Get ready for the ‘Geezers’
HASTINGS — The Geezers are coming! “Geezers,” the final production of Hastings Community Theatre’s current season, takes the stage April 26 through May 3.
“Geezers” introduces the audience to some “beautiful and wonderful old people who are enjoying their golden years in a retirement home.”
Jack, a pathologically shy, 27-year-old man, begins a job there helping the seniors with their daily needs. But it’s the “geezers” who wind up helping Jack with his needs. On his road to an epiphany, Jack learns from the old folks that he must break out of his comfort zone to achieve anything in life. Jack learns to crawl, then walk, then fly with a wise group of mentors guiding him along. A funny, heartwarming drama about growth and wisdom, learning and loving, life and death, the play contains strong thematic elements and is recommended for those age 16 and older.
Cast members include Jesse Nielsen, Cheryl O’Curran, Stuart Kenny, Amy Threewitt. Sue Medsker-Nedderman, Don Threewitt, Jane Marsh, Janice Gentert, Jake Elting and Ed Jarmer. The production is directed by Roger Doerr and Jessee Nielsen is the producer.
Show times are 7:30 p.m. Friday and Saturday and 2:30 p.m. Sunday, April 26-28 and May 3-5.
Hastings Community Theatre is located at 515 S. Fourth Ave., inside Good Samaritan Village.
Merryman PAC hosts musical events
KEARNEY — The Merryman Performing Arts Center will host a variety of musical events over the next few weeks starting with a special performance on Palm Sunday.
The Axtell Area Oratorio Society will present Handel’s “Messiah” at 7 p.m. The program will feature four soloists, a chamber orchestra and a 60-member chorus. Tickets are $20 at the door.
“An Evening with George Winston,” is set for 7:30 p.m. Friday April 19.

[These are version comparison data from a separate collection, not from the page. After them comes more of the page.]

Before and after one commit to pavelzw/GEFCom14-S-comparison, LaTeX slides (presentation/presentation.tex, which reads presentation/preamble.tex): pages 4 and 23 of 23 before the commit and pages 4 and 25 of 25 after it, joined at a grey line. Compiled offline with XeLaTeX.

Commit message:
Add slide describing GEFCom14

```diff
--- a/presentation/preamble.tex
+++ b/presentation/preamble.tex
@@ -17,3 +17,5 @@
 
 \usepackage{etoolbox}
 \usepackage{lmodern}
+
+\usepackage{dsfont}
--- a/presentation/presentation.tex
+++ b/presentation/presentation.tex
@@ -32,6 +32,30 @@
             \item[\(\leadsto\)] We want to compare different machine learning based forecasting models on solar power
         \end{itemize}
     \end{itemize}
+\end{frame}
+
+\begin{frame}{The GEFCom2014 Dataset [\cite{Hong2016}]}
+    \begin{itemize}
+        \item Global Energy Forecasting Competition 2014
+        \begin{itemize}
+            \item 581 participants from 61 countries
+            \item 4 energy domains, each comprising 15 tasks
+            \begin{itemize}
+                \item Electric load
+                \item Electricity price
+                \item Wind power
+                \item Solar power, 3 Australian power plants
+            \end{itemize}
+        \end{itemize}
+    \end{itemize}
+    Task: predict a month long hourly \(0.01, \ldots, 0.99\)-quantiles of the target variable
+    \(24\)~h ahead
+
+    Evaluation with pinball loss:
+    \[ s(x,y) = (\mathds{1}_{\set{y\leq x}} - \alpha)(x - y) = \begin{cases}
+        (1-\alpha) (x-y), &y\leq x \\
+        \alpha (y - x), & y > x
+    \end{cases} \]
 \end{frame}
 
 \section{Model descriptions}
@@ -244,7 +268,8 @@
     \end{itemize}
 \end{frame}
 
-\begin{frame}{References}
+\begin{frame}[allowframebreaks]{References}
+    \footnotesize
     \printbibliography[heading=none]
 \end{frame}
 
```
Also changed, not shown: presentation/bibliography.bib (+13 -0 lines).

Celebrated American pianist George Winston has inspired fans and musicians alike with his singular solo acoustic piano songs for more than 40 years while selling 15 million albums. Winston will be releasing a new album, “Restless Wind,” in May. Tickets start at $35.
Billy McGuigan’s “Rock Twist” is scheduled for 7 p.m. Tuesday, May 7. Always a favorite, McGuigan brings classic rock tunes with a big band influence. A full horn section and incredible musicians will perform favorites from Sinatra, Buddy Holly, the Beatles and more. Tickets start at $30.

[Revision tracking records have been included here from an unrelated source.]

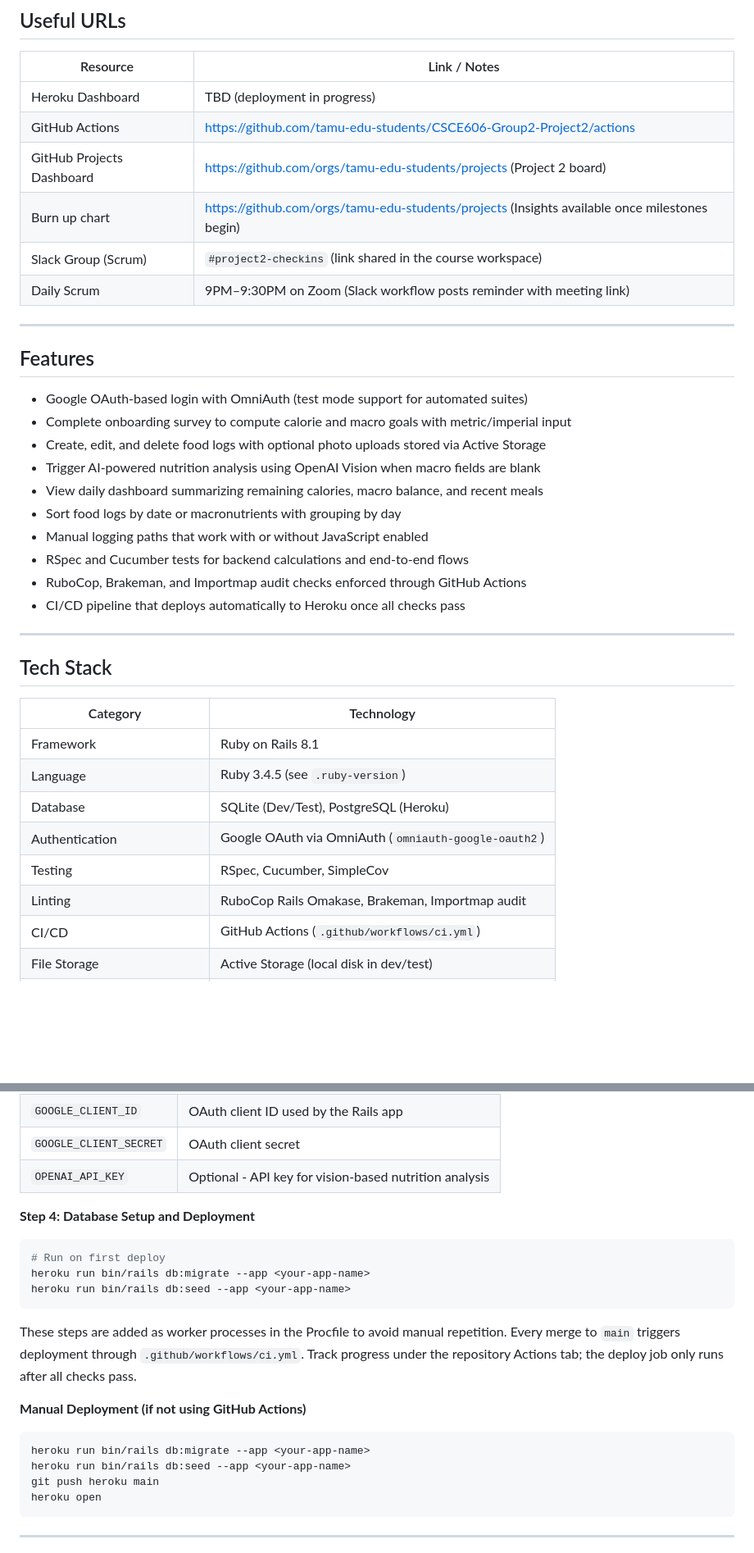
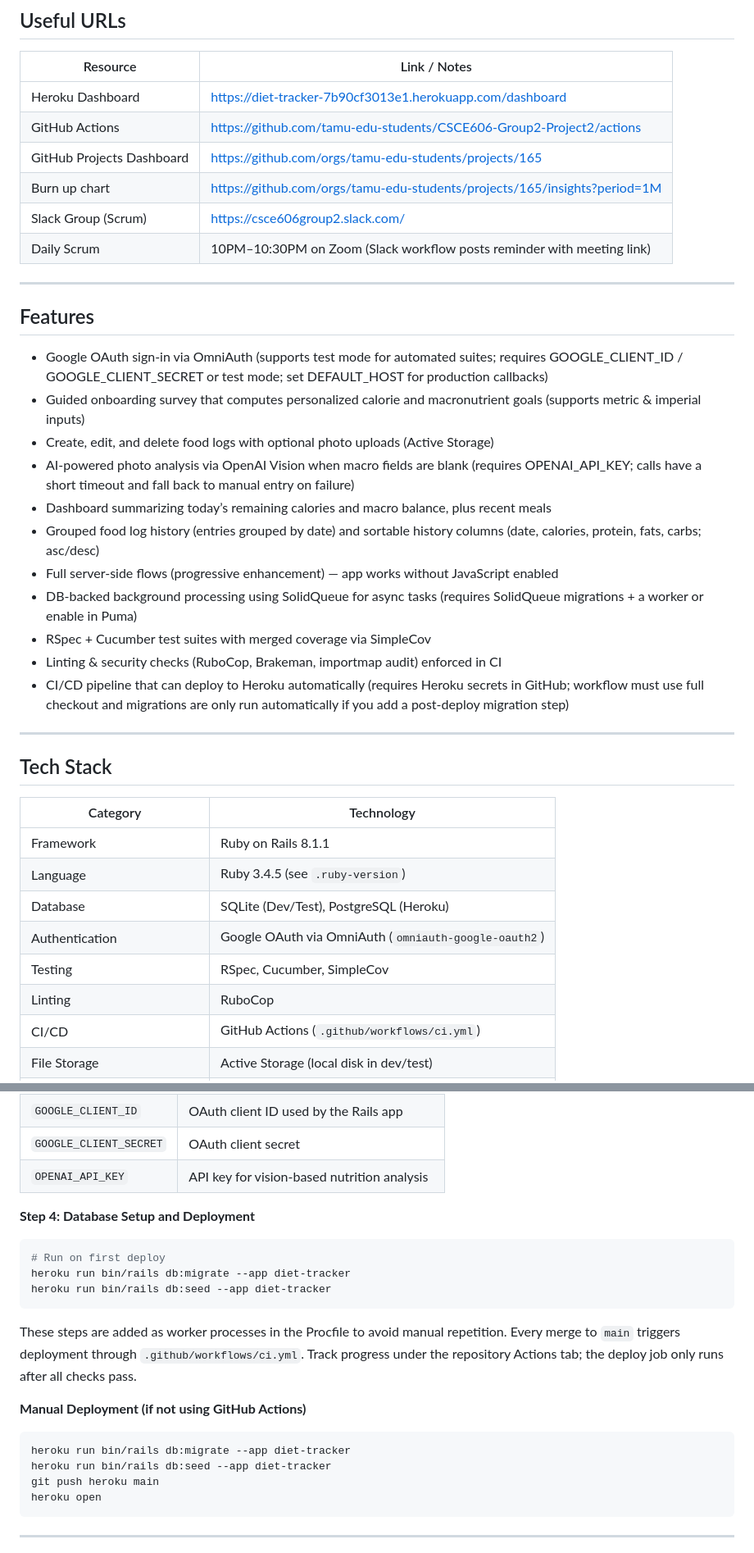
Before and after one commit to tamu-edu-students/CSCE606-Group2-Project2, a Markdown page: README.md, 2 parts joined by grey strips. Shown at 82% size. Drawn GitHub-style; blank space fills up the shorter version.

````diff
--- a/README.md
+++ b/README.md
@@ -10,27 +10,28 @@ It’s fully tested with RSpec and Cucumber, styled with Rubocop, and includes G
 
 | Resource | Link / Notes |
 | --- | --- |
-| Heroku Dashboard | TBD (deployment in progress) |
+| Heroku Dashboard | https://diet-tracker-7b90cf3013e1.herokuapp.com/dashboard |
 | GitHub Actions | https://github.com/tamu-edu-students/CSCE606-Group2-Project2/actions |
-| GitHub Projects Dashboard | https://github.com/orgs/tamu-edu-students/projects (Project 2 board) |
-| Burn up chart | https://github.com/orgs/tamu-edu-students/projects (Insights available once milestones begin) |
-| Slack Group (Scrum) | `#project2-checkins` (link shared in the course workspace) |
-| Daily Scrum | 9PM–9:30PM on Zoom (Slack workflow posts reminder with meeting link) |
+| GitHub Projects Dashboard | https://github.com/orgs/tamu-edu-students/projects/165 |
+| Burn up chart | https://github.com/orgs/tamu-edu-students/projects/165/insights?period=1M  |
+| Slack Group (Scrum) | https://csce606group2.slack.com/ |
+| Daily Scrum | 10PM–10:30PM on Zoom (Slack workflow posts reminder with meeting link) |
 
 ---
 
 ## Features
 
-- Google OAuth-based login with OmniAuth (test mode support for automated suites)
-- Complete onboarding survey to compute calorie and macro goals with metric/imperial input
-- Create, edit, and delete food logs with optional photo uploads stored via Active Storage
-- Trigger AI-powered nutrition analysis using OpenAI Vision when macro fields are blank
-- View daily dashboard summarizing remaining calories, macro balance, and recent meals
-- Sort food logs by date or macronutrients with grouping by day
-- Manual logging paths that work with or without JavaScript enabled
-- RSpec and Cucumber tests for backend calculations and end-to-end flows
-- RuboCop, Brakeman, and Importmap audit checks enforced through GitHub Actions
-- CI/CD pipeline that deploys automatically to Heroku once all checks pass
+- Google OAuth sign-in via OmniAuth (supports test mode for automated suites; requires GOOGLE_CLIENT_ID / GOOGLE_CLIENT_SECRET or test mode; set DEFAULT_HOST for production callbacks)
+- Guided onboarding survey that computes personalized calorie and macronutrient goals (supports metric & imperial inputs)
+- Create, edit, and delete food logs with optional photo uploads (Active Storage)
+- AI-powered photo analysis via OpenAI Vision when macro fields are blank (requires OPENAI_API_KEY; calls have a short timeout and fall back to manual entry on failure)
+- Dashboard summarizing today’s remaining calories and macro balance, plus recent meals
+- Grouped food log history (entries grouped by date) and sortable history columns (date, calories, protein, fats, carbs; asc/desc)
+- Full server-side flows (progressive enhancement) — app works without JavaScript enabled
+- DB-backed background processing using SolidQueue for async tasks (requires SolidQueue migrations + a worker or enable in Puma)
+- RSpec + Cucumber test suites with merged coverage via SimpleCov
+- Linting & security checks (RuboCop, Brakeman, importmap audit) enforced in CI
+- CI/CD pipeline that can deploy to Heroku automatically (requires Heroku secrets in GitHub; workflow must use full checkout and migrations are only run automatically if you add a post-deploy migration step)
 
 ---
 
@@ -38,12 +39,12 @@ It’s fully tested with RSpec and Cucumber, styled with Rubocop, and includes G
 
 | Category | Technology |
 | --- | --- |
-| Framework | Ruby on Rails 8.1 |
+| Framework | Ruby on Rails 8.1.1 |
 | Language | Ruby 3.4.5 (see `.ruby-version`) |
 | Database | SQLite (Dev/Test), PostgreSQL (Heroku) |
 | Authentication | Google OAuth via OmniAuth (`omniauth-google-oauth2`) |
 | Testing | RSpec, Cucumber, SimpleCov |
-| Linting | RuboCop Rails Omakase, Brakeman, Importmap audit |
+| Linting | RuboCop |
 | CI/CD | GitHub Actions (`.github/workflows/ci.yml`) |
 | File Storage | Active Storage (local disk in dev/test) |
 | AI Integration | OpenAI Vision via `ruby-openai` |
@@ -149,14 +150,14 @@ Add the following under GitHub → Settings → Secrets and Variables → Action
 | `HEROKU_EMAIL` | Your Heroku account email |
 | `GOOGLE_CLIENT_ID` | OAuth client ID used by the Rails app |
 | `GOOGLE_CLIENT_SECRET` | OAuth client secret |
-| `OPENAI_API_KEY` | Optional - API key for vision-based nutrition analysis |
+| `OPENAI_API_KEY` | API key for vision-based nutrition analysis |
 
 **Step 4: Database Setup and Deployment**
 
 ```bash
 # Run on first deploy
-heroku run bin/rails db:migrate --app <your-app-name>
-heroku run bin/rails db:seed --app <your-app-name>
+heroku run bin/rails db:migrate --app diet-tracker
+heroku run bin/rails db:seed --app diet-tracker
 ```
 
 These steps are added as worker processes in the Procfile to avoid manual repetition. Every merge to `main` triggers deployment through `.github/workflows/ci.yml`. Track progress under the repository Actions tab; the deploy job only runs after all checks pass.
@@ -164,8 +165,8 @@ These steps are added as worker processes in the Procfile to avoid manual repeti
 **Manual Deployment (if not using GitHub Actions)**
 
 ```bash
-heroku run bin/rails db:migrate --app <your-app-name>
-heroku run bin/rails db:seed --app <your-app-name>
+heroku run bin/rails db:migrate --app diet-tracker
+heroku run bin/rails db:seed --app diet-tracker
 git push heroku main
 heroku open
 ```
````
Also changed, not shown: other parts of README.md (+72 -27 lines).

To purchase tickets for Winston or McGuigan, check online at www.pickmytickets.com
The Merryman is located at 225 W. 22nd St. For more information, call (308) 698-8297.
Gaming group to host Scrabble night
Scrabble Game Night is set for 6:30 to 8:30 p.m. Monday at Primrose Assisted Living, Capital Avenue and North Road.
The group usually meets the third Monday of each month. All Scrabble players are welcome; bring a board if you have one. There is no registration required and there is no fee to play.
For more information, call La Vonne at (308) 382-2663.
This weekend at the Grand ...
“They Shall Not Grow Old” is showing this weekend at the Grand Theatre 316 W. Third St. Showtimes are 7:15 p.m. Friday, Saturday and Sunday.
Using state-of-the-art technology and materials from the BBC and Imperial War Museum, filmmaker Peter Jackson allows the story of World War I to be told by the men who were there. Life on the front is explored through the voices of the soldiers, who discuss their feelings about the conflict, the food they ate, the friends they made and their dreams of the future. Rated R.
Admission is $3.50 for adults, $2.50 for children 12 and younger. For more information, call (308) 381-2667 or visit grandmovietheatre.com.
Your Ticket briefs are published every Thursday in print and online at theindependent.com. To submit arts and entertainment announcements, submit to Terri Hahn at email@example.com at least two weeks prior to the event. No information will be accepted over the phone. There is no charge for publication, but announcements must follow newspaper policy. For more information, email Hahn or call her at (308) 381-9463.